A pro bono team of lawyers helped a grateful domestic violence survivor get untangled from a business her ex-husband had set up in her name that left her facing substantial financial obligations.Read More
Web Exclusive: Young lawyers say hefty student loans limit life after graduation
A recent survey of nearly 1,100 young lawyers found that many new attorneys are making major financial, personal and career sacrifices as a result of their student loans. That includes decisions ranging from marriage and children to making big purchases or taking vacations. The survey hits home for many young Indiana lawyers.Read More
A woman who claimed “stress and confusion” as injuries after she was contacted by a debt collector without her permission could not convince the 7th Circuit Court of Appeals that the company had violated the Fair Debt Collection Practices Act.
In an effort to address the crushing weight posed by student loan debt, the American Bar Association House of Delegates adopted a resolution penned by a group of young lawyers during its midyear meeting last week. The resolution urges programs to assist law school graduates and law students experiencing financial hardship due to their student loan debt.
Though an Indiana woman defeated a debt collector’s claim for arbitration, her lawsuit challenging the creditor’s debt collection practices lacks standing, the 7th Circuit Court of Appeals has affirmed, dismissing the case that previously had been remanded to the Southern District.
A new code in Indiana’s case numbering system is enabling the courts, state agencies and other entities to track and tally the petitions filed for evictions. But fresh data tracking trends nationwide shows evictions in Indiana are far surpassing numbers of other states being studied.
Indiana Gov. Eric Holcomb’s budget proposal for the next two years calls for increases to funding for K-12, higher education and broadband internet.
Looming evictions with so many Americans unable to pay their rent have been at the forefront of concerns, but legal aid offices and pro bono attorneys see other issues on the horizon. They expect more filings for bankruptcy and guardianships, and they believe more people will reach out for legal assistance with problems connected with consumer debt and domestic violence. Underpinning their ability to help is the need for money.

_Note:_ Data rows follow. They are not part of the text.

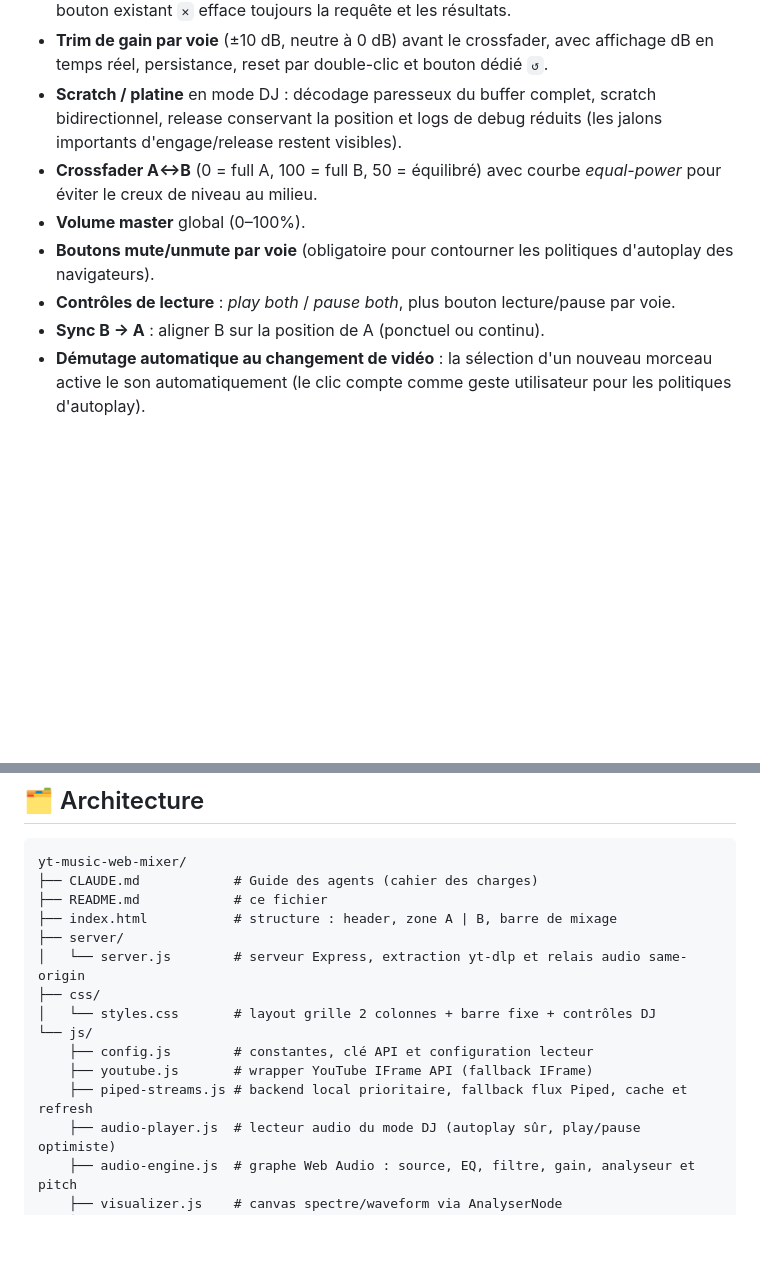
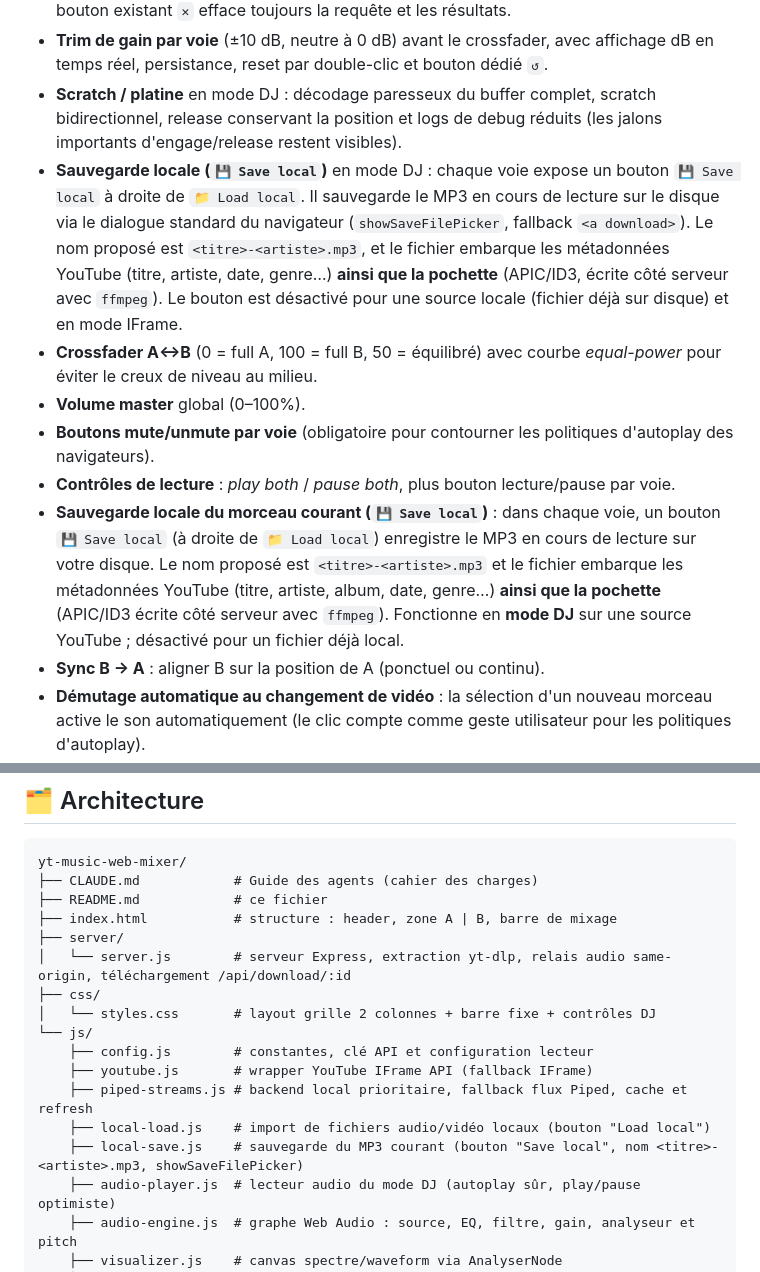
Before and after one commit to agaldemas/yt-music-web-mixer, a Markdown page: README.fr.md, 2 parts joined by grey strips. Drawn GitHub-style; blank space fills up the shorter version.

```diff
--- a/README.fr.md
+++ b/README.fr.md
@@ -17,10 +17,12 @@ L'utilisation recommandée passe par le serveur Express local et `yt-dlp` : le s
 - **Panneau de résultats** : boutons de pagination précédent/suivant et bouton `▲`/`▼` dans la barre de pagination pour replier ou déployer les résultats sans supprimer leur contenu. Le bouton existant `✕` efface toujours la requête et les résultats.
 - **Trim de gain par voie** (±10 dB, neutre à 0 dB) avant le crossfader, avec affichage dB en temps réel, persistance, reset par double-clic et bouton dédié `↺`.
 - **Scratch / platine** en mode DJ : décodage paresseux du buffer complet, scratch bidirectionnel, release conservant la position et logs de debug réduits (les jalons importants d'engage/release restent visibles).
+- **Sauvegarde locale (`💾 Save local`)** en mode DJ : chaque voie expose un bouton `💾 Save local` à droite de `📁 Load local`. Il sauvegarde le MP3 en cours de lecture sur le disque via le dialogue standard du navigateur (`showSaveFilePicker`, fallback `<a download>`). Le nom proposé est `<titre>-<artiste>.mp3`, et le fichier embarque les métadonnées YouTube (titre, artiste, date, genre…) **ainsi que la pochette** (APIC/ID3, écrite côté serveur avec `ffmpeg`). Le bouton est désactivé pour une source locale (fichier déjà sur disque) et en mode IFrame.
 - **Crossfader A↔B** (0 = full A, 100 = full B, 50 = équilibré) avec courbe *equal-power* pour éviter le creux de niveau au milieu.
 - **Volume master** global (0–100%).
 - **Boutons mute/unmute par voie** (obligatoire pour contourner les politiques d'autoplay des navigateurs).
 - **Contrôles de lecture** : *play both* / *pause both*, plus bouton lecture/pause par voie.
+- **Sauvegarde locale du morceau courant (`💾 Save local`)** : dans chaque voie, un bouton `💾 Save local` (à droite de `📁 Load local`) enregistre le MP3 en cours de lecture sur votre disque. Le nom proposé est `<titre>-<artiste>.mp3` et le fichier embarque les métadonnées YouTube (titre, artiste, album, date, genre…) **ainsi que la pochette** (APIC/ID3 écrite côté serveur avec `ffmpeg`). Fonctionne en **mode DJ** sur une source YouTube ; désactivé pour un fichier déjà local.
 - **Sync B → A** : aligner B sur la position de A (ponctuel ou continu).
 - **Démutage automatique au changement de vidéo** : la sélection d'un nouveau morceau active le son automatiquement (le clic compte comme geste utilisateur pour les politiques d'autoplay).
 - **Affichage séparé des volumes A/B** : la barre de crossfade affiche le pourcentage de volume de chaque voie individuellement.
@@ -139,13 +141,15 @@ yt-music-web-mixer/
 ├── README.md            # ce fichier
 ├── index.html           # structure : header, zone A | B, barre de mixage
 ├── server/
-│   └── server.js        # serveur Express, extraction yt-dlp et relais audio same-origin
+│   └── server.js        # serveur Express, extraction yt-dlp, relais audio same-origin, téléchargement /api/download/:id
 ├── css/
 │   └── styles.css       # layout grille 2 colonnes + barre fixe + contrôles DJ
 └── js/
     ├── config.js        # constantes, clé API et configuration lecteur
     ├── youtube.js       # wrapper YouTube IFrame API (fallback IFrame)
     ├── piped-streams.js # backend local prioritaire, fallback flux Piped, cache et refresh
+    ├── local-load.js    # import de fichiers audio/vidéo locaux (bouton "Load local")
+    ├── local-save.js    # sauvegarde du MP3 courant (bouton "Save local", nom <titre>-<artiste>.mp3, showSaveFilePicker)
     ├── audio-player.js  # lecteur audio du mode DJ (autoplay sûr, play/pause optimiste)
     ├── audio-engine.js  # graphe Web Audio : source, EQ, filtre, gain, analyseur et pitch
     ├── visualizer.js    # canvas spectre/waveform via AnalyserNode
```
Also changed, not shown: CLAUDE.md (+1 -1 lines), README.md (+3 -0 lines).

The restaurant-and-entertainment chain Punch Bowl Social, whose Indianapolis location at 120 S. Meridian St. in Circle Centre mall has been closed since the start of the pandemic, has filed for Chapter 11 bankruptcy reorganization.
The 7th Circuit Court of Appeals has tossed a dispute over unpaid homeowners’ association fees, finding that a letter sent to a couple who owed thousands to their HOA did not cause them any concrete harm.
A breach of contract dispute between a company based in Indiana and one based in Florida will continue in Indiana trial court after the Indiana Court of Appeals reversed a dismissal order that was based on a too-narrow reading of a statute.
A judge has issued an arrest warrant for former University of Evansville basketball coach Walter McCarty after he missed a court hearing in a civil lawsuit filed on behalf of a bank.
Months after vowing to process a backlog of 160,000 requests for loan forgiveness from students who say they were defrauded by their schools, the U.S. Education Department has rejected 94% of claims it has reviewed, according to a federal judge who is demanding justification for the “blistering pace” of denials.
The mayor of Whiting has pleaded guilty to wire- and tax-fraud charges related to allegations he and his wife used more than $250,000 in campaign funds for gambling, paying credit card debt and other personal expenses, then filed false or misleading campaign reports or tax returns.
The Supreme Court on Monday upheld a 1991 law that bars robocalls to cellphones. Six justices agreed that by allowing debt collection calls to cellphones, Congress “impermissibly favored debt-collection speech over political and other speech, in violation of the First Amendment.”
Judgment has been reversed for an Indiana concrete leveling company after the Indiana Court of Appeals found an Ohio judgment of more than $155,000 entered against the company is void due to lack of personal jurisdiction.
A district court properly ruled for a debt collector in a class-action suit that sought damages for allegedly misleading letters sent to consumers, the 7th Circuit Court of Appeals ruled Wednesday.
The 7th Circuit Court of Appeals has affirmed judgment for a man who claimed he was wrongly accused of owing money to a debt collector but declined to award him the more than $25,000 he had requested.
The Indiana Supreme Court is taking steps to help trial courts handle the coming backlog of cases, extending certain emergency operations due to the COVID-19 public health emergency through as late as January 2021.
The Supreme Court on Monday upheld the oversight board established by Congress to help Puerto Rico out of a devastating financial crisis that has been exacerbated by the coronavirus outbreak, recent earthquakes and damage from Hurricane Maria in 2017. The justices reversed a lower court ruling that threatened to throw the island’s recovery efforts into chaos.